As I listened to this book -- the narrator, Gail Hedrick, read the story fine but did nothing to enhance it. She, on occasion, did change her voice for characters but not consistently. At times, it was a bit confusing as to who was talking during conversations when her tone did not change.
This is not a bad little book, or a bad series. What ruins it for me is the dialogue. The author is from Scotland and lives in Australia. I get that, and I'm probably not nearly as smart as Ms. Christensen, but I do know that Native Americans living in Oregon do NOT call each other "bloke" and "mate" and say "goodo" and that "We rub along fine together. She's a good sort." That was a huge distraction for me. It made the characters seem silly and not real and dashed any hope of me connecting to the characters and their story.
If I read any more of this author's books, I will try to find one set in Australia, assuming she has written one about Australia.
The Dreamcatcher (The Oregon Coast series #2) : Maggie Christensen
This is book two in this series. Unfortunately I haven't read the first book, but this seems to stand on it's own. There are a few references to the past, but not enough to cause confusion.
An interesting story line about life changes. The characters are supposed to be young middle age, but act more on young side.
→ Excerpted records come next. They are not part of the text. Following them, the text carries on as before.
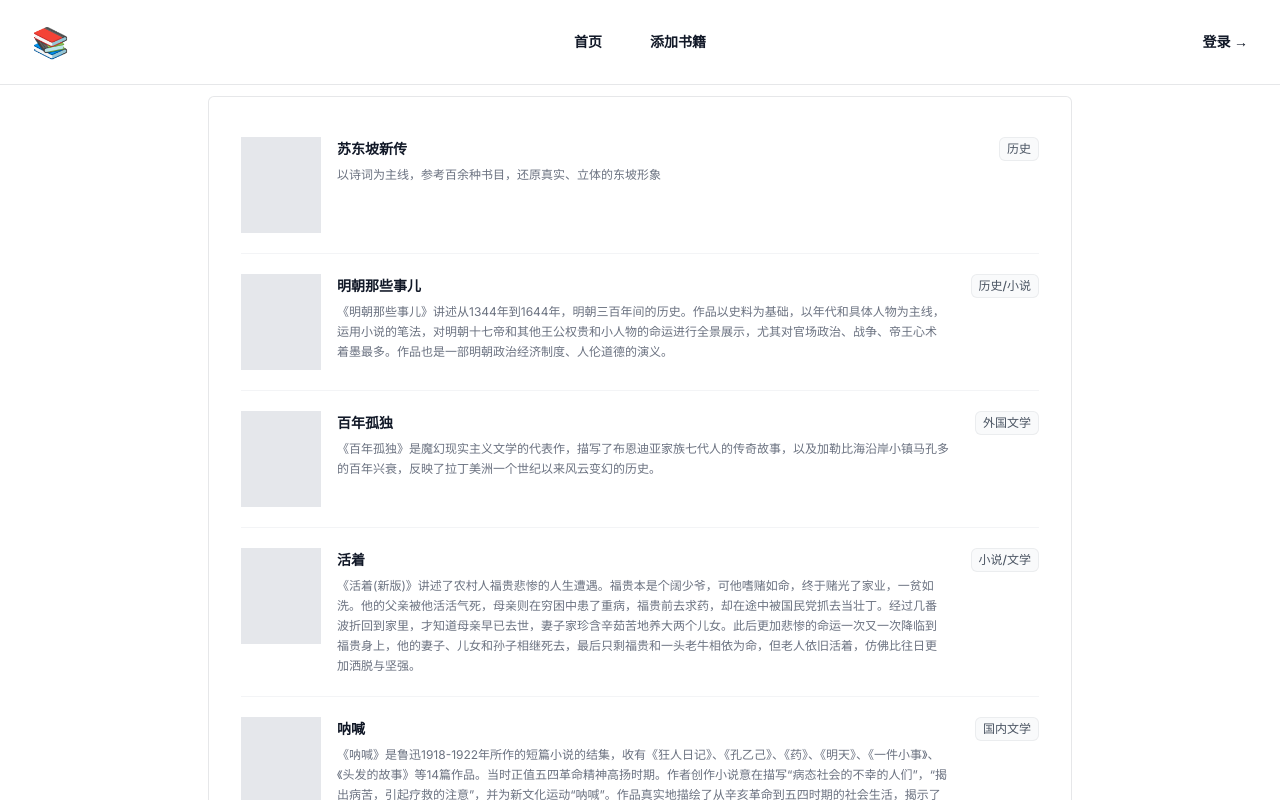
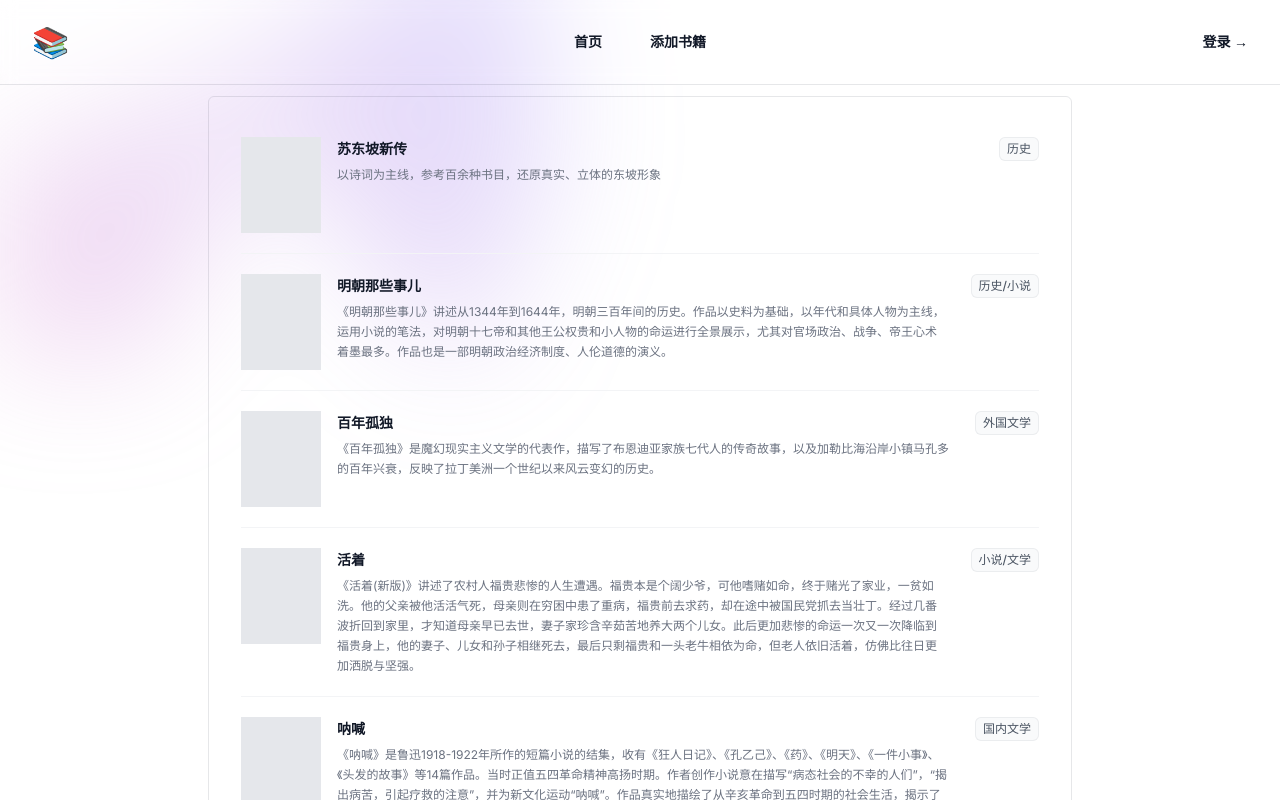
Before and after one commit to clifflee404/planetscale-nextjs-bookstore, a Next.js app: page / in a window 1280 px wide. Shown: the top 800 px of the page. Built offline with nearby package versions, Linux system fonts and the light colour scheme.

Commit message:
style: header bg and list bg change

```diff
--- a/app/page.tsx
+++ b/app/page.tsx
@@ -60,7 +60,20 @@ export default function Home() {
 
   return (
     <main className="w-full px-4 flex min-h-screen flex-col items-center pt-24 sm:max-w-4xl m-auto">
-      <div className="w-full bg-white px-4 py-5 sm:px-6 lg:px-8 rounded-md border border-slate-900/10">
+      <div
+        className="absolute inset-x-0 top-[-10rem] -z-10 transform-gpu overflow-hidden blur-3xl sm:top-[-20rem]"
+        aria-hidden="true"
+      >
+        <div
+          className="relative left-1/2 -z-10 aspect-[1155/678] w-[36.125rem] max-w-none -translate-x-1/2 rotate-[30deg] bg-gradient-to-tr from-[#ff80b5] to-[#9089fc] opacity-30 sm:left-[calc(50%-40rem)] sm:w-[72.1875rem]"
+          style={{
+            clipPath:
+              'polygon(74.1% 44.1%, 100% 61.6%, 97.5% 26.9%, 85.5% 0.1%, 80.7% 2%, 72.5% 32.5%, 60.2% 62.4%, 52.4% 68.1%, 47.5% 58.3%, 45.2% 34.5%, 27.5% 76.7%, 0.1% 64.9%, 17.9% 100%, 27.6% 76.8%, 76.1% 97.7%, 74.1% 44.1%)',
+          }}
+        />
+      </div>
+
+      <div className="w-full  px-4 py-5 sm:px-6 lg:px-8 rounded-md border border-slate-900/10">
         <ul role="list" className="divide-y divide-gray-100">
           {!list || (list && list.length === 0 && !loading) ? (
             <li>暂无书籍</li>
--- a/components/Header.tsx
+++ b/components/Header.tsx
@@ -33,7 +33,7 @@ export default function Header() {
   const [mobileMenuOpen, setMobileMenuOpen] = useState(false)
 
   return (
-    <header className="fixed bg-transparent left-0 right-0 z-10 border-b border-slate-900/10">
+    <header className="fixed bg-transparent left-0 right-0 z-10 border-b border-slate-900/10 backdrop-blur supports-backdrop-blur:bg-white/95 transition-colors">
       <nav className="mx-auto flex max-w-7xl items-center justify-between p-6 lg:px-8" aria-label="Global">
         <div className="flex lg:flex-1">
           <Link href="/" className="-m-1.5 p-1.5">
```
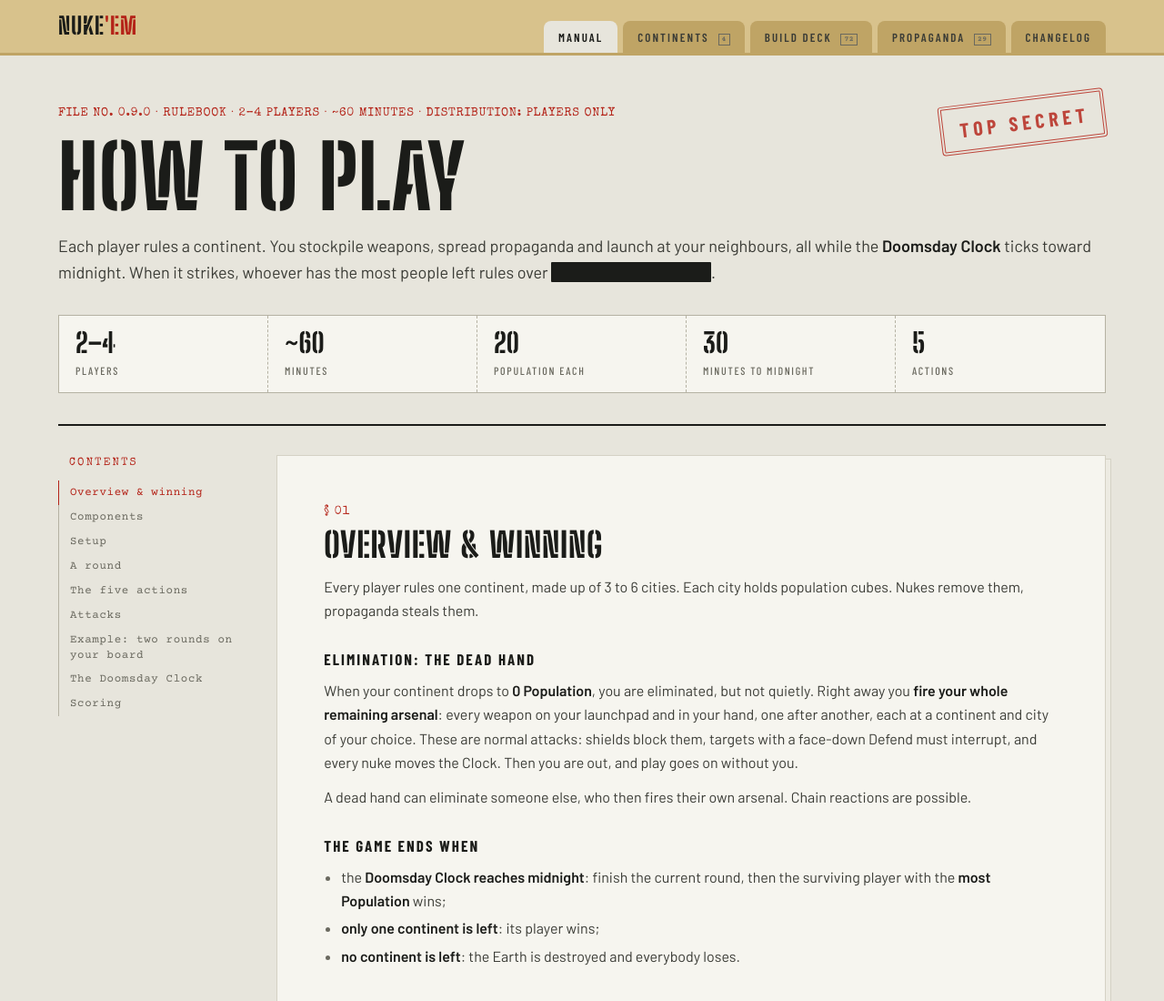
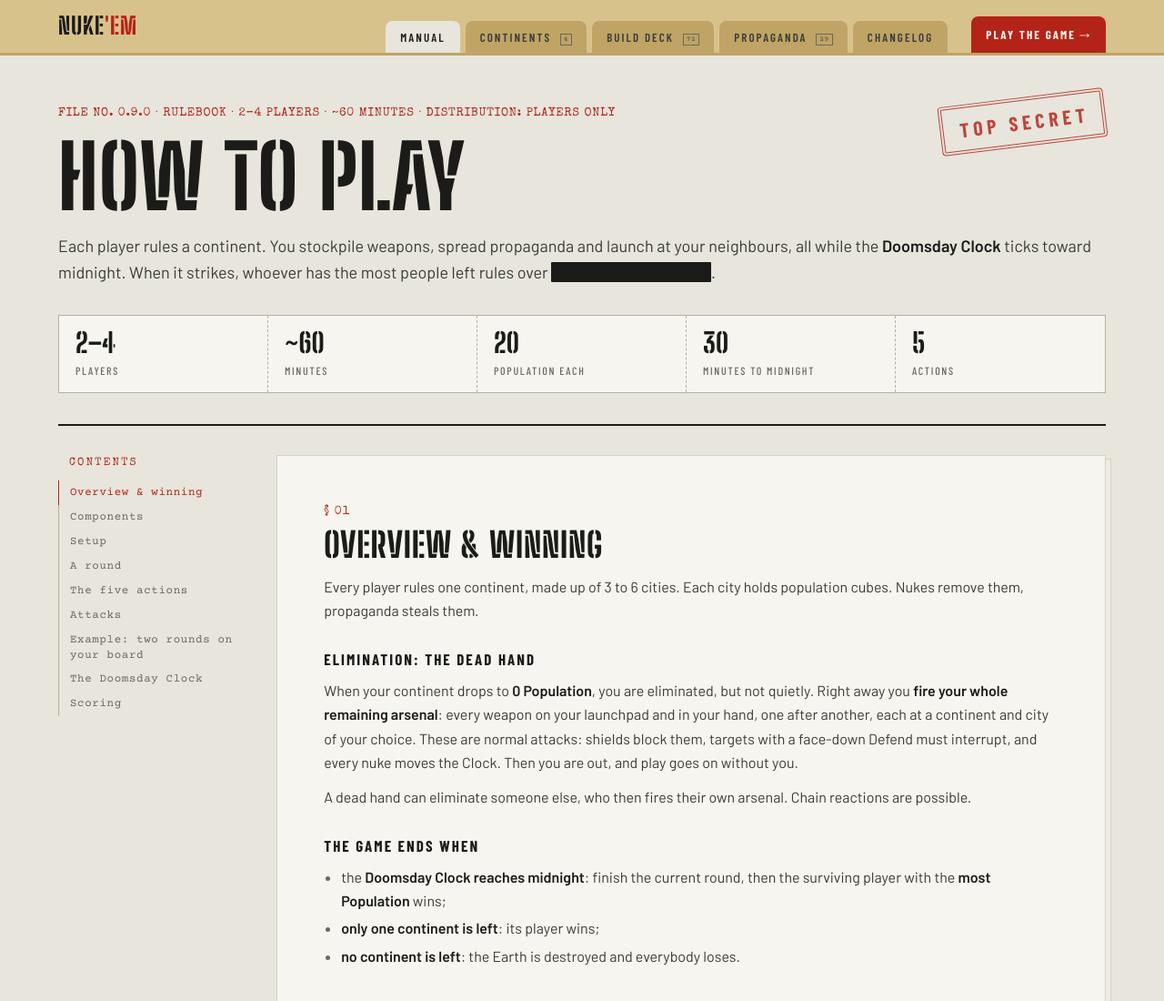
Before and after one commit to Abandoned-Digital/Nuke-Em, a plain HTML site: page index.html in a window 1280 px wide. Shown: the top 1100 px of the page at 91% size. Drawn offline with nearby package versions, Linux system fonts and the light colour scheme.

Commit message:
Manual: link to the playable game
A "Play the game" tab at the end of the manual's tab bar, pointing to /play/.

Co-Authored-By: Claude Opus 5.5 <noreply@anthropic.com>

```diff
--- a/index.html
+++ b/index.html
@@ -333,6 +333,11 @@
   .rel .vt{font-family:var(--type);letter-spacing:.04em}
   .soon,.ghost div{color:var(--ink-faint)}
   footer{font-family:var(--type);color:var(--ink-faint)}
+  /* link to the playable game: a red file tab at the end of the rail */
+  .playlink{font-family:var(--label);font-weight:700;font-size:13px;letter-spacing:.16em;text-transform:uppercase;text-decoration:none;
+    background:var(--accent);color:var(--panel);border-radius:8px 8px 0 0;padding:10px 16px 9px;margin-top:8px;align-self:flex-end;white-space:nowrap}
+  .playlink:hover{background:var(--ink)}
+  .playlink:focus-visible{outline:2px solid var(--ink);outline-offset:2px}
   @media (prefers-reduced-motion:reduce){.redact{transition:none}}
 </style>
 
@@ -346,6 +351,7 @@
       <button class="vtab" role="tab" id="t-propaganda" aria-controls="v-propaganda" aria-selected="false">Propaganda <u id="tp-n">&mdash;</u></button>
       <button class="vtab" role="tab" id="t-changelog" aria-controls="v-changelog" aria-selected="false">Changelog</button>
     </nav>
+    <a class="playlink" href="https://abandoned-digital.github.io/Nuke-Em/play/">Play the game &rarr;</a>
   </div>
 </div>
 
```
The only problem I have is with the dialog. Yes, the author was born in Scotland and lives in Australia. She set the story in Oregon, but uses phrases that are clearly non- American. I have read and listened to a lot of UK set novels and understood what was being said.
The listener will find love, loss, aging parents, nasty developers, and new relationships.
The narration was well done except the dialog was more UK, and the narrator was American. I would of hoped that they would match.
I was given this free review copy audiobook at my request and have voluntarily left this review.
Ellen, the owner of the local bookshop in Old Town, Florence is facing a few dilemmas. The future of her precious shop is at risk, and old friend of her brother is proving to be an enigma. A brilliantly written story with great characters, a hint of suspense, a few twists and turns and, of course, a romantic touch. Highly recommended. I am looking forward to the next in this fabulous series set in Florence Oregon.
This heartwarming book is about Ellen Williams, a native American with a gift for foretelling the future.She owns a special book store with local and native American books. The city wants to tear down her whole block and build something new. Her brothers friend Travis ( a famous author there incognito) comes into her shop and she feels a strange connection to him. So she asks Travis help to keep her bookstore not torn down. They became friends and then fell in love. She goes before the city council and she wins her plea, the block will not be torn down. He then leaves for California where she goes to visit him and they have a happy ending.
This entire review has been hidden because of spoilers.
The Dreamcatcher follows on from The Sand Dollar, with Mike and Jenny returning to Oregon. This time the story centres around Ellen, Jenny's cousin and the new man in her life. Maggie Christensen has a writing style which is easy to read and draws you in to her characters. One for the romantics!